By: Lauren Solar
Cannabis edibles is one of the fastest growing sectors of the food industry, with sales on track to register a compound annual growth rate of more than 25 per cent between 2018 and 2022. Almost gone are the days of the college kid, illicitly whipping up a batch of pot brownies for the amusement of their friends. Although some small producers remain active, edibles are mainstream; they are produced at a commercial scale, in large batches and involve some of the biggest players in the market, rumoured soon to include Coca-Cola and Anheuser-Busch.
Producing cannabis edibles is a complex process, combining food production with a pharmaceutical that requires an accurate dosage. Cannabis contains a wide range of chemicals which may contribute to their psychoactive properties (their effects, individually and in combination, haven’t all been studied yet). The two most common are tetrahydrocannabinol (THC) and cannabidiol (CBD). The commercial development of this new sector has been plagued with reports of dosage inaccuracies and inconsistent products. We’re going to look at some examples of the variables edibles manufacturers face to demonstrate the issues.
The problems begin with the different marijuana plant varietals, as each cultivar varies in potency. In the early years of edibles, the most common extraction method was to soak the cannabis flowers in oil, creating an infusion. “Each kind of cannabis plant will produce oil that has a different potency level,” says Kim Stuck, founder and CEO of Allay Consulting LLC, a compliance strategy and services provider serving the hemp and cannabis industries, headquartered in Denver. “No matter what, that oil needs to be tested right before using in any food product, to know what level the potency is at.” Which means that companies can’t take for granted that adding the same amount of oil will result in the same amount of THC or CBD in each product.
And although many companies stick with the same cultivars, the potency is not always consistent. “Even from harvest batch to harvest batch, the potency of the oil they are producing can be very different,” Stuck says. “Most companies these days are using a distillate, which is oil derived from a CO2, butane or ethanol extraction,” she explains. The results are more consistent, but testing each batch is still important.
Different extraction methods can also contribute to product inconsistencies. Tests show that because of the inherent inconsistency of fat distribution within a food product, the dosage can vary between one square of chocolate or one cookie and the next. For example, a consumer,
trying to manage their THC or CBD consumption, could potentially eat one square of a chocolate bar and feel nothing because they happened to choose a square that contained next to no THC or CBD. They would then eat a second square which may have most of the active chemical the entire chocolate bar is supposed to contain, thus consuming far more than they intended or wanted.
“Regulations in various states allow for this [inconsistency],” says Kathy Knutson, Ph.D., an independent contractor and author of Food Safety Lessons for Cannabis-Infused Edibles, “and there are tolerance levels. It can vary from state to state and country to country. For most producers, the labelling is two steps. There is the package labelling, which includes the pre-printed information, graphics and ingredients and such, but then almost every edible that is purchased will have an add-on sticker which contains the specific [potency] information for that batch.” The edibles are held until the laboratory testing can be completed, which is why most are manufactured as a shelf-stable food such as gummies or chocolate bars for their delivery.

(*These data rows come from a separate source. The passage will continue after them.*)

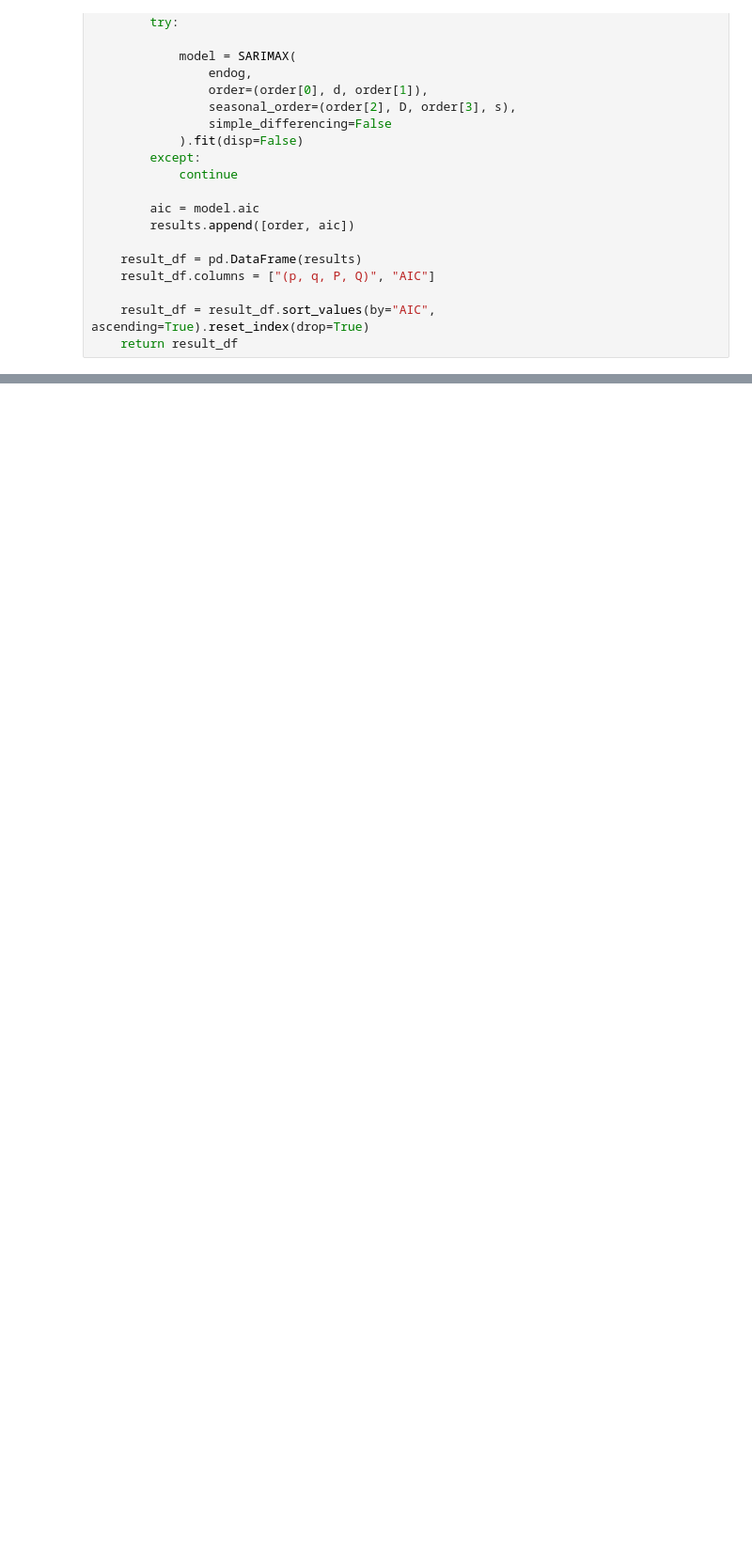
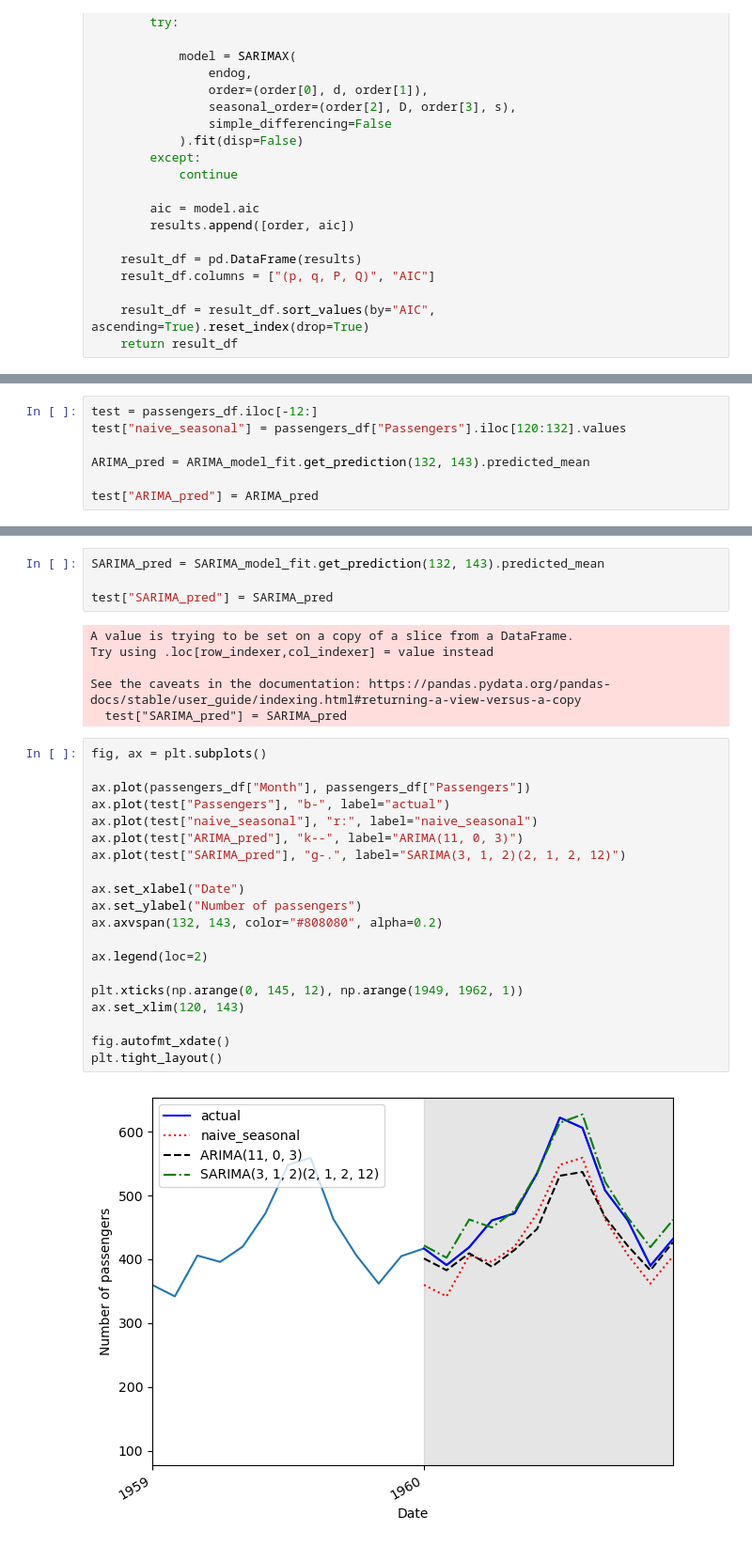
Before and after one commit to Alexa201228/timeseriesPracticeML, a Jupyter notebook: SARIMA_model.ipynb, the cells around one changed output, grey strips where cells are left out. Shown: that part at 94% size. Saved outputs shown, nothing was run; the diff lists cells and outputs as text; blank space fills up the shorter version.

```diff
--- a/SARIMA_model.ipynb
+++ b/SARIMA_model.ipynb
@@ -159,0 +160,7 @@ ljungbox_df
+# %%
+test = passengers_df.iloc[-12:]
+test["naive_seasonal"] = passengers_df["Passengers"].iloc[120:132].values
+
+ARIMA_pred = ARIMA_model_fit.get_prediction(132, 143).predicted_mean
+
+test["ARIMA_pred"] = ARIMA_pred
@@ -159,0 +265,32 @@ ljungbox_df
+# %%
+SARIMA_pred = SARIMA_model_fit.get_prediction(132, 143).predicted_mean
+
+test["SARIMA_pred"] = SARIMA_pred
+# %% [output]
+A value is trying to be set on a copy of a slice from a DataFrame.
+Try using .loc[row_indexer,col_indexer] = value instead
+
+See the caveats in the documentation: https://pandas.pydata.org/pandas-docs/stable/user_guide/indexing.html#returning-a-view-versus-a-copy
+  test["SARIMA_pred"] = SARIMA_pred
+# %%
+fig, ax = plt.subplots()
+
+ax.plot(passengers_df["Month"], passengers_df["Passengers"])
+ax.plot(test["Passengers"], "b-", label="actual")
+ax.plot(test["naive_seasonal"], "r:", label="naive_seasonal")
+ax.plot(test["ARIMA_pred"], "k--", label="ARIMA(11, 0, 3)")
+ax.plot(test["SARIMA_pred"], "g-.", label="SARIMA(3, 1, 2)(2, 1, 2, 12)")
+
+ax.set_xlabel("Date")
+ax.set_ylabel("Number of passengers")
+ax.axvspan(132, 143, color="#808080", alpha=0.2)
+
+ax.legend(loc=2)
+
+plt.xticks(np.arange(0, 145, 12), np.arange(1949, 1962, 1))
+ax.set_xlim(120, 143)
+
+fig.autofmt_xdate()
+plt.tight_layout()
+# %% [output]
+[figure, added]
```
Also changed, not shown: parts of 13 cells of this notebook.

However, it appears that some dosage discrepancies arise from testing. Paraphrasing an article in the Journal of the American Society for Mass Spectrometry, the authors discuss differences in results based on the type of mass spectrometry used. Some chemicals are present at such high levels they can mask other chemicals unless the correct spectrometry methods are used. Sample preparation is another issue because heat can change the chemical signature of cannabis. Finally, the authors point to a lack of standardization of testing and sample extraction methods from one laboratory to another. “We are at a very early stage of the future cannabis industry… There is an urgent need for accurate and precise chemical analysis of large sample numbers ranging from cannabis plant materials to final products including medicinal products, foods, and biological fluids.”
“This is something the cannabis industry has been shouting from the rooftops about since the beginning,” Stuck points out. “There isn’t a lot of regulation around the testing labs. Most regulatory bodies are aware of this but it’s very frustrating for the cannabis industry.” Unscrupulous manufacturers can practice something the industry calls ‘lab shopping’; they pick the lab whose results best fit the company’s requirements; she explains. Some standardization of labs, their equipment and their best testing practices needs to be developed.
Cannabis edibles have come a very long way in a very short time. But there is still a ways to go as this complex slice of the food industry continues to grow in colossal leaps and bounds. Combining the normal food safety concerns with dosage and testing variations will remain a difficult balance for years to come.
About the Author:
Lauren Solar has been a freelance writer and editor for over thirty years, writing mostly on health-related topics and for not-for-profit organizations. Because of her own food allergies and her extensive background with allergy advocacy groups, she helped create the Food Allergen Food Safety Training offered by TrainCan and is a certified trainer on this topic. She has also done a great deal of technical and business writing.